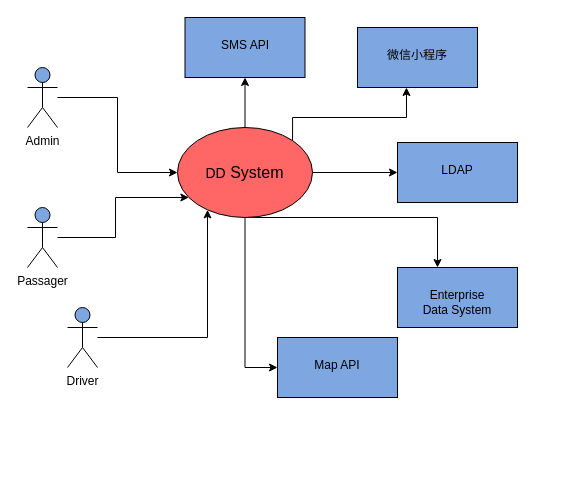
This is page "System Context" (1 of 4) of DD_Logical_Arch_overview.drawio from JackZhao2517/drawio_folder, a draw.io file, before an edit. Source tidied: cells renumbered, new cells numbered last; positions are measured from the earlier drawing's top-left corner, leaving out a move shared by most shapes. Both pictures are drawn from the tidied source at 100%, with x=0, y=0 at pixel (27, 17).
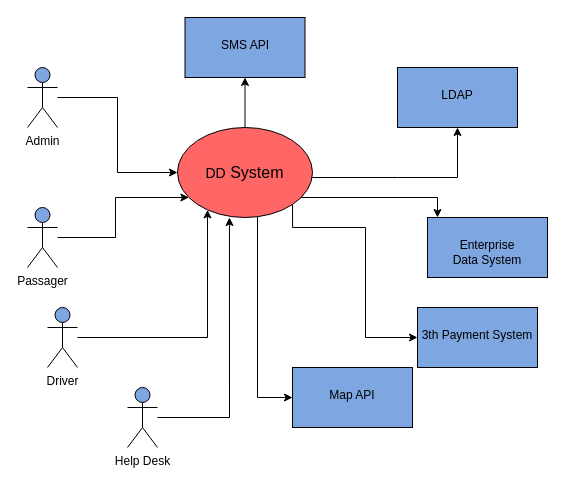
The same page after the edit.

The change refers to these unchanged cells:
```xml
<mxCell id="14" value="&lt;div&gt;&lt;br&gt;&lt;/div&gt;&lt;div&gt;&lt;br&gt;&lt;/div&gt;&lt;div&gt;&lt;font style=&quot;font-size: 14px&quot;&gt;DD&lt;/font&gt;&lt;font size=&quot;3&quot;&gt; System&lt;/font&gt;&lt;/div&gt;" style="ellipse;whiteSpace=wrap;html=1;verticalAlign=top;fillColor=#FF6666;" parent="1" vertex="1">
  <mxGeometry x="150" y="110" width="135" height="90" as="geometry" />
</mxCell>
```

Change to the diagram source:
```diff
@@
     <mxCell id="7" value="Driver" style="shape=umlActor;verticalLabelPosition=bottom;verticalAlign=top;html=1;outlineConnect=0;fillColor=#7EA6E0;direction=east;" parent="1" vertex="1">
-      <mxGeometry x="40" y="290" width="30" height="60" as="geometry" />
+      <mxGeometry x="20" y="290" width="30" height="60" as="geometry" />
     </mxCell>
     <mxCell id="8" value="&lt;div&gt;&lt;br&gt;&lt;/div&gt;&lt;div&gt;Map API&lt;/div&gt;" style="whiteSpace=wrap;html=1;verticalAlign=top;fillColor=#7EA6E0;" parent="1" vertex="1">
-      <mxGeometry x="250" y="320" width="120" height="60" as="geometry" />
+      <mxGeometry x="265" y="350" width="120" height="60" as="geometry" />
     </mxCell>
-    <mxCell id="9" style="edgeStyle=orthogonalEdgeStyle;rounded=0;jettySize=auto;html=1;entryX=0;entryY=0.5;entryDx=0;entryDy=0;" parent="1" edge="1" source="14" target="8">
+    <mxCell id="9" style="edgeStyle=orthogonalEdgeStyle;rounded=0;jettySize=auto;html=1;" parent="1" edge="1" source="14">
       <mxGeometry relative="1" as="geometry">
+        <mxPoint x="265" y="380" as="targetPoint" />
         <Array as="points">
-          <mxPoint x="218" y="350" />
+          <mxPoint x="230" y="380" />
         </Array>
       </mxGeometry>
     </mxCell>
     <mxCell id="10" style="edgeStyle=orthogonalEdgeStyle;rounded=0;jettySize=auto;html=1;" parent="1" edge="1" source="14" target="15">
       <mxGeometry relative="1" as="geometry">
         <Array as="points">
-          <mxPoint x="410" y="200" />
+          <mxPoint x="410" y="180" />
         </Array>
       </mxGeometry>
     </mxCell>
@@
-    <mxCell id="13" style="edgeStyle=orthogonalEdgeStyle;rounded=0;jettySize=auto;html=1;exitX=1;exitY=0;exitDx=0;exitDy=0;entryX=0.408;entryY=1;entryDx=0;entryDy=0;entryPerimeter=0;" parent="1" edge="1" source="14" target="18">
-      <mxGeometry relative="1" as="geometry">
-        <Array as="points">
-          <mxPoint x="265" y="100" />
-          <mxPoint x="379" y="100" />
-        </Array>
-      </mxGeometry>
-    </mxCell>
+    <mxCell id="19" style="edgeStyle=orthogonalEdgeStyle;rounded=0;jettySize=auto;html=1;exitX=1;exitY=1;exitDx=0;exitDy=0;entryX=0;entryY=0.5;entryDx=0;entryDy=0;" parent="1" edge="1" source="14" target="22">
+      <mxGeometry relative="1" as="geometry">
+        <Array as="points">
+          <mxPoint x="265" y="210" />
+          <mxPoint x="338" y="210" />
+          <mxPoint x="338" y="320" />
+        </Array>
+      </mxGeometry>
+    </mxCell>
@@
     <mxCell id="15" value="&lt;div&gt;&lt;br&gt;&lt;/div&gt;&lt;div&gt;Enterprise &lt;br&gt;&lt;/div&gt;Data System" style="whiteSpace=wrap;html=1;verticalAlign=top;fillColor=#7EA6E0;" parent="1" vertex="1">
-      <mxGeometry x="370" y="250" width="120" height="60" as="geometry" />
+      <mxGeometry x="400" y="200" width="120" height="60" as="geometry" />
     </mxCell>
     <mxCell id="16" value="&lt;div&gt;&lt;br&gt;&lt;/div&gt;&lt;div&gt;LDAP&lt;br&gt;&lt;/div&gt;" style="whiteSpace=wrap;html=1;verticalAlign=top;fillColor=#7EA6E0;" parent="1" vertex="1">
-      <mxGeometry x="370" y="125" width="120" height="60" as="geometry" />
+      <mxGeometry x="370" y="50" width="120" height="60" as="geometry" />
     </mxCell>
@@
-    <mxCell id="18" value="&lt;div&gt;&lt;br&gt;&lt;/div&gt;&lt;div&gt;微信小程序&lt;br&gt;&lt;/div&gt;" style="whiteSpace=wrap;html=1;verticalAlign=top;fillColor=#7EA6E0;" parent="1" vertex="1">
-      <mxGeometry x="330" y="10" width="120" height="60" as="geometry" />
-    </mxCell>
+    <mxCell id="20" style="edgeStyle=orthogonalEdgeStyle;rounded=0;jettySize=auto;html=1;entryX=0.385;entryY=1;entryDx=0;entryDy=0;entryPerimeter=0;" parent="1" edge="1" source="21" target="14">
+      <mxGeometry relative="1" as="geometry" />
+    </mxCell>
+    <mxCell id="21" value="Help Desk" style="shape=umlActor;verticalLabelPosition=bottom;verticalAlign=top;html=1;outlineConnect=0;fillColor=#7EA6E0;direction=east;" parent="1" vertex="1">
+      <mxGeometry x="100" y="370" width="30" height="60" as="geometry" />
+    </mxCell>
+    <mxCell id="22" value="&lt;div&gt;&lt;br&gt;&lt;/div&gt;&lt;div&gt;3th Payment System&lt;/div&gt;" style="whiteSpace=wrap;html=1;verticalAlign=top;fillColor=#7EA6E0;" parent="1" vertex="1">
+      <mxGeometry x="390" y="290" width="120" height="60" as="geometry" />
+    </mxCell>
```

○ ○ ○

=== Work instruction ===
Leave out the pictures and output everything else in the records exactly.

=== Solution for this problem ===
This is page "System Context" (1 of 4) of DD_Logical_Arch_overview.drawio from JackZhao2517/drawio_folder, a draw.io file, before an edit. Source tidied: cells renumbered, new cells numbered last; positions are measured from the earlier drawing's top-left corner, leaving out a move shared by most shapes. Both pictures are drawn from the tidied source at 100%, with x=0, y=0 at pixel (27, 17).
The same page after the edit.

The change refers to these unchanged cells:
```xml
<mxCell id="14" value="&lt;div&gt;&lt;br&gt;&lt;/div&gt;&lt;div&gt;&lt;br&gt;&lt;/div&gt;&lt;div&gt;&lt;font style=&quot;font-size: 14px&quot;&gt;DD&lt;/font&gt;&lt;font size=&quot;3&quot;&gt; System&lt;/font&gt;&lt;/div&gt;" style="ellipse;whiteSpace=wrap;html=1;verticalAlign=top;fillColor=#FF6666;" parent="1" vertex="1">
  <mxGeometry x="150" y="110" width="135" height="90" as="geometry" />
</mxCell>
```

Change to the diagram source:
```diff
@@
     <mxCell id="7" value="Driver" style="shape=umlActor;verticalLabelPosition=bottom;verticalAlign=top;html=1;outlineConnect=0;fillColor=#7EA6E0;direction=east;" parent="1" vertex="1">
-      <mxGeometry x="40" y="290" width="30" height="60" as="geometry" />
+      <mxGeometry x="20" y="290" width="30" height="60" as="geometry" />
     </mxCell>
     <mxCell id="8" value="&lt;div&gt;&lt;br&gt;&lt;/div&gt;&lt;div&gt;Map API&lt;/div&gt;" style="whiteSpace=wrap;html=1;verticalAlign=top;fillColor=#7EA6E0;" parent="1" vertex="1">
-      <mxGeometry x="250" y="320" width="120" height="60" as="geometry" />
+      <mxGeometry x="265" y="350" width="120" height="60" as="geometry" />
     </mxCell>
-    <mxCell id="9" style="edgeStyle=orthogonalEdgeStyle;rounded=0;jettySize=auto;html=1;entryX=0;entryY=0.5;entryDx=0;entryDy=0;" parent="1" edge="1" source="14" target="8">
+    <mxCell id="9" style="edgeStyle=orthogonalEdgeStyle;rounded=0;jettySize=auto;html=1;" parent="1" edge="1" source="14">
       <mxGeometry relative="1" as="geometry">
+        <mxPoint x="265" y="380" as="targetPoint" />
         <Array as="points">
-          <mxPoint x="218" y="350" />
+          <mxPoint x="230" y="380" />
         </Array>
       </mxGeometry>
     </mxCell>
     <mxCell id="10" style="edgeStyle=orthogonalEdgeStyle;rounded=0;jettySize=auto;html=1;" parent="1" edge="1" source="14" target="15">
       <mxGeometry relative="1" as="geometry">
         <Array as="points">
-          <mxPoint x="410" y="200" />
+          <mxPoint x="410" y="180" />
         </Array>
       </mxGeometry>
     </mxCell>
@@
-    <mxCell id="13" style="edgeStyle=orthogonalEdgeStyle;rounded=0;jettySize=auto;html=1;exitX=1;exitY=0;exitDx=0;exitDy=0;entryX=0.408;entryY=1;entryDx=0;entryDy=0;entryPerimeter=0;" parent="1" edge="1" source="14" target="18">
-      <mxGeometry relative="1" as="geometry">
-        <Array as="points">
-          <mxPoint x="265" y="100" />
-          <mxPoint x="379" y="100" />
-        </Array>
-      </mxGeometry>
-    </mxCell>
+    <mxCell id="19" style="edgeStyle=orthogonalEdgeStyle;rounded=0;jettySize=auto;html=1;exitX=1;exitY=1;exitDx=0;exitDy=0;entryX=0;entryY=0.5;entryDx=0;entryDy=0;" parent="1" edge="1" source="14" target="22">
+      <mxGeometry relative="1" as="geometry">
+        <Array as="points">
+          <mxPoint x="265" y="210" />
+          <mxPoint x="338" y="210" />
+          <mxPoint x="338" y="320" />
+        </Array>
+      </mxGeometry>
+    </mxCell>
@@
     <mxCell id="15" value="&lt;div&gt;&lt;br&gt;&lt;/div&gt;&lt;div&gt;Enterprise &lt;br&gt;&lt;/div&gt;Data System" style="whiteSpace=wrap;html=1;verticalAlign=top;fillColor=#7EA6E0;" parent="1" vertex="1">
-      <mxGeometry x="370" y="250" width="120" height="60" as="geometry" />
+      <mxGeometry x="400" y="200" width="120" height="60" as="geometry" />
     </mxCell>
     <mxCell id="16" value="&lt;div&gt;&lt;br&gt;&lt;/div&gt;&lt;div&gt;LDAP&lt;br&gt;&lt;/div&gt;" style="whiteSpace=wrap;html=1;verticalAlign=top;fillColor=#7EA6E0;" parent="1" vertex="1">
-      <mxGeometry x="370" y="125" width="120" height="60" as="geometry" />
+      <mxGeometry x="370" y="50" width="120" height="60" as="geometry" />
     </mxCell>
@@
-    <mxCell id="18" value="&lt;div&gt;&lt;br&gt;&lt;/div&gt;&lt;div&gt;微信小程序&lt;br&gt;&lt;/div&gt;" style="whiteSpace=wrap;html=1;verticalAlign=top;fillColor=#7EA6E0;" parent="1" vertex="1">
-      <mxGeometry x="330" y="10" width="120" height="60" as="geometry" />
-    </mxCell>
+    <mxCell id="20" style="edgeStyle=orthogonalEdgeStyle;rounded=0;jettySize=auto;html=1;entryX=0.385;entryY=1;entryDx=0;entryDy=0;entryPerimeter=0;" parent="1" edge="1" source="21" target="14">
+      <mxGeometry relative="1" as="geometry" />
+    </mxCell>
+    <mxCell id="21" value="Help Desk" style="shape=umlActor;verticalLabelPosition=bottom;verticalAlign=top;html=1;outlineConnect=0;fillColor=#7EA6E0;direction=east;" parent="1" vertex="1">
+      <mxGeometry x="100" y="370" width="30" height="60" as="geometry" />
+    </mxCell>
+    <mxCell id="22" value="&lt;div&gt;&lt;br&gt;&lt;/div&gt;&lt;div&gt;3th Payment System&lt;/div&gt;" style="whiteSpace=wrap;html=1;verticalAlign=top;fillColor=#7EA6E0;" parent="1" vertex="1">
+      <mxGeometry x="390" y="290" width="120" height="60" as="geometry" />
+    </mxCell>
```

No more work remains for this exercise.